WHAT NEEDS TO BE DONE: Using the entries that follow, count the lines containing the word "index" and give that number by itself.

INPUT FOR THIS TASK:
▽

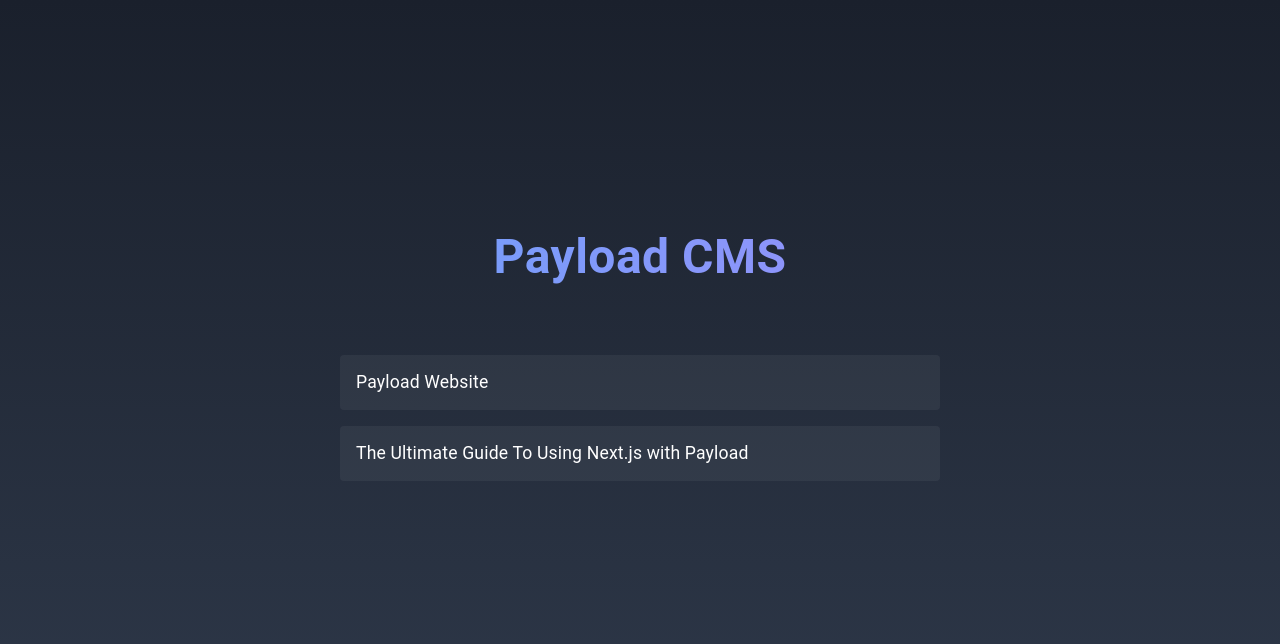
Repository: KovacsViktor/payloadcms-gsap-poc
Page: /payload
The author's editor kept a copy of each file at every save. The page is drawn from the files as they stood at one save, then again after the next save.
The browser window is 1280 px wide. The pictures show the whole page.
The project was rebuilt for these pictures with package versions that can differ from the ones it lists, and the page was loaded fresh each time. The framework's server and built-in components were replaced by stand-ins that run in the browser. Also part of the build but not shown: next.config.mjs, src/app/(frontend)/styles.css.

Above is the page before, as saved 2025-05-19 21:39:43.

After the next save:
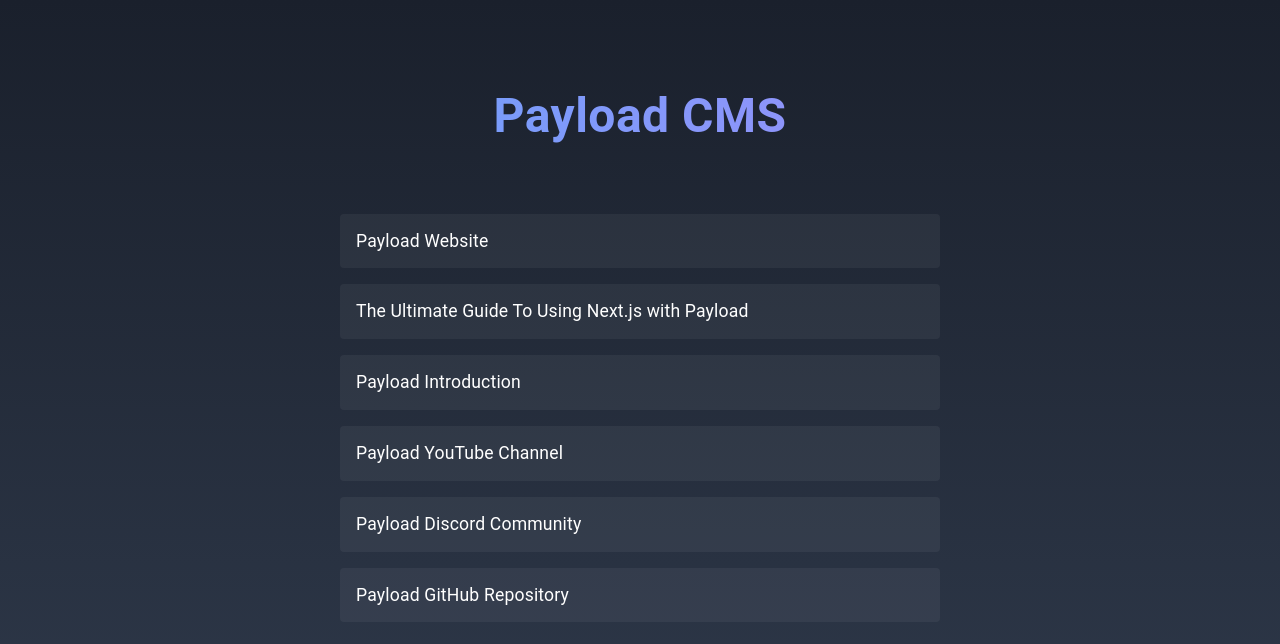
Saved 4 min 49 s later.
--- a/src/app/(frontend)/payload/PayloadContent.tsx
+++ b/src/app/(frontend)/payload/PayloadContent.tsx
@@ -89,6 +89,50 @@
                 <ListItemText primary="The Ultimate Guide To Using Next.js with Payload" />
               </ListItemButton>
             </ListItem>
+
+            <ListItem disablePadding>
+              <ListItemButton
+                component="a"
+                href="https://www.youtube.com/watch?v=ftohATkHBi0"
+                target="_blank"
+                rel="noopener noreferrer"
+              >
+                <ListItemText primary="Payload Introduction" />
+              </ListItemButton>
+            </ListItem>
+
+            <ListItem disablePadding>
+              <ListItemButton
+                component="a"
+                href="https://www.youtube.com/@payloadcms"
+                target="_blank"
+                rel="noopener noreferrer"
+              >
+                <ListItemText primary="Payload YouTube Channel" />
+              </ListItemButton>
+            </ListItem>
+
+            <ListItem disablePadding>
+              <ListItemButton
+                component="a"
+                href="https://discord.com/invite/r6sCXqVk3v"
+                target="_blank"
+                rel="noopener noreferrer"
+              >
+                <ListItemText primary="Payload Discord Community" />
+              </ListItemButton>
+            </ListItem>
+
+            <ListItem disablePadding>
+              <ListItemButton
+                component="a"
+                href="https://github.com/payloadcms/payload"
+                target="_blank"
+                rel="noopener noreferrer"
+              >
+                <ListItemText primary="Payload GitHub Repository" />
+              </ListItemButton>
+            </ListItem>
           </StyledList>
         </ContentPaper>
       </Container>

△
▽

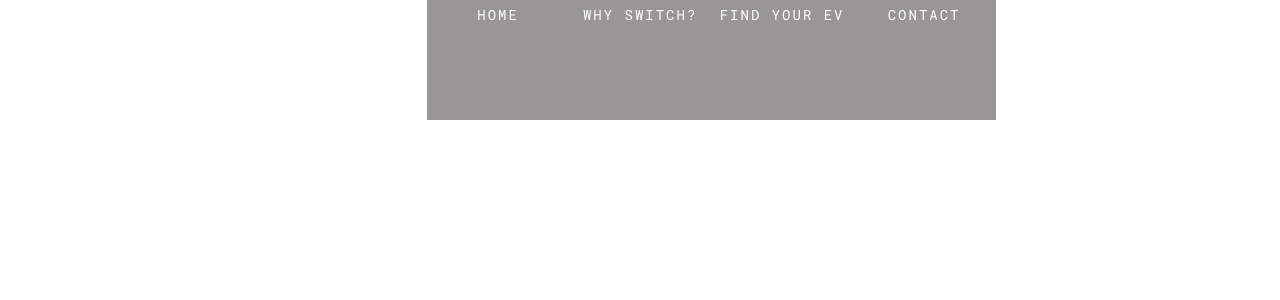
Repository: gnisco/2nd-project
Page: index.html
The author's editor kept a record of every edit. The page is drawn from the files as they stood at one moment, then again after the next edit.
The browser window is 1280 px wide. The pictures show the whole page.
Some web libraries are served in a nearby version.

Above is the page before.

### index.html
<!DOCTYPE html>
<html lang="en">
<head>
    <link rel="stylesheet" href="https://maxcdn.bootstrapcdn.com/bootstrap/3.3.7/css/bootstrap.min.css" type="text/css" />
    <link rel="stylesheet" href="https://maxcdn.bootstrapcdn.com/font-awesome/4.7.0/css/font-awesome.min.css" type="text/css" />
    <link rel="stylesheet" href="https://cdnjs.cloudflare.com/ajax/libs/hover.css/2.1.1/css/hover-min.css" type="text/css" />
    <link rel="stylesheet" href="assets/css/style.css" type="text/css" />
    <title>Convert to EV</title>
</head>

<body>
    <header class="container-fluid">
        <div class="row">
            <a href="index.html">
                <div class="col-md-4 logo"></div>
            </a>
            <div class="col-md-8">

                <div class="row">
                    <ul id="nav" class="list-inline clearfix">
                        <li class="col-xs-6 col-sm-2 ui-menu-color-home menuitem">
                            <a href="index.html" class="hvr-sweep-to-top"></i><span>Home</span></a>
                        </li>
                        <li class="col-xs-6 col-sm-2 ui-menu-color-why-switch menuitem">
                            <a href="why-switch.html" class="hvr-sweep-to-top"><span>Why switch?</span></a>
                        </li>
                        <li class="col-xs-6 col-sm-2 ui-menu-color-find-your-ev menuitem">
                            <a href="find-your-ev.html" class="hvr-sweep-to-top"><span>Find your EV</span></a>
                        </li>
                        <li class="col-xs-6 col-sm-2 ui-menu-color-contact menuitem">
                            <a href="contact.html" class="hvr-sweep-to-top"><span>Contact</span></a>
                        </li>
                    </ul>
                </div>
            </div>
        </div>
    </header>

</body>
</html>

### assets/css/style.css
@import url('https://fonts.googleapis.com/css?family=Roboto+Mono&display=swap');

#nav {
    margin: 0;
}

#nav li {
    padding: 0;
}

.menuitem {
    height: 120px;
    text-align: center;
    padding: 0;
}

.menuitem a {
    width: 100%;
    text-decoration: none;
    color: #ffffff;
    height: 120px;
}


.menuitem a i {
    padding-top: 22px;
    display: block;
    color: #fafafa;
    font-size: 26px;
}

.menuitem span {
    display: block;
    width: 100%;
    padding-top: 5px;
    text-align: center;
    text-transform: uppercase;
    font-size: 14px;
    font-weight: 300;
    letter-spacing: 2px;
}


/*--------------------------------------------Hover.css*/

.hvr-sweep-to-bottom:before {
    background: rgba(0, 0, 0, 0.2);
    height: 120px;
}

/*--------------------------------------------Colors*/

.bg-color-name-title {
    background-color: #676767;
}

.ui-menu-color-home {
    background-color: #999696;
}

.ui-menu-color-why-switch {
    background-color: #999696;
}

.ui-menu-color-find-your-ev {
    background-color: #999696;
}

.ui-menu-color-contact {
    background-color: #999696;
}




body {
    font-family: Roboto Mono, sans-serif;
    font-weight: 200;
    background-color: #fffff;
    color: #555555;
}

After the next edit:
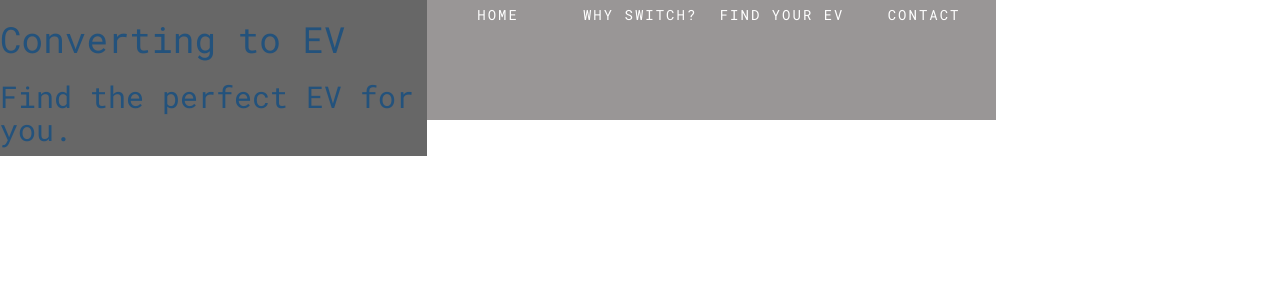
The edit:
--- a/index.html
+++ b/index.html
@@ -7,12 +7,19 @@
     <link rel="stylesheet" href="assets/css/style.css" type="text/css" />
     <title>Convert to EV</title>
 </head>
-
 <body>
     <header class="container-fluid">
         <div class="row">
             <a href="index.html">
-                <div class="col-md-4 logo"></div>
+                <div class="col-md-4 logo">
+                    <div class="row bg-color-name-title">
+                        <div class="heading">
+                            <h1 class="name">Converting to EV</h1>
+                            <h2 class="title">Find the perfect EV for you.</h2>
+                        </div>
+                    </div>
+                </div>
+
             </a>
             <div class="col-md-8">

△

OUTPUT OF THE TASK: 7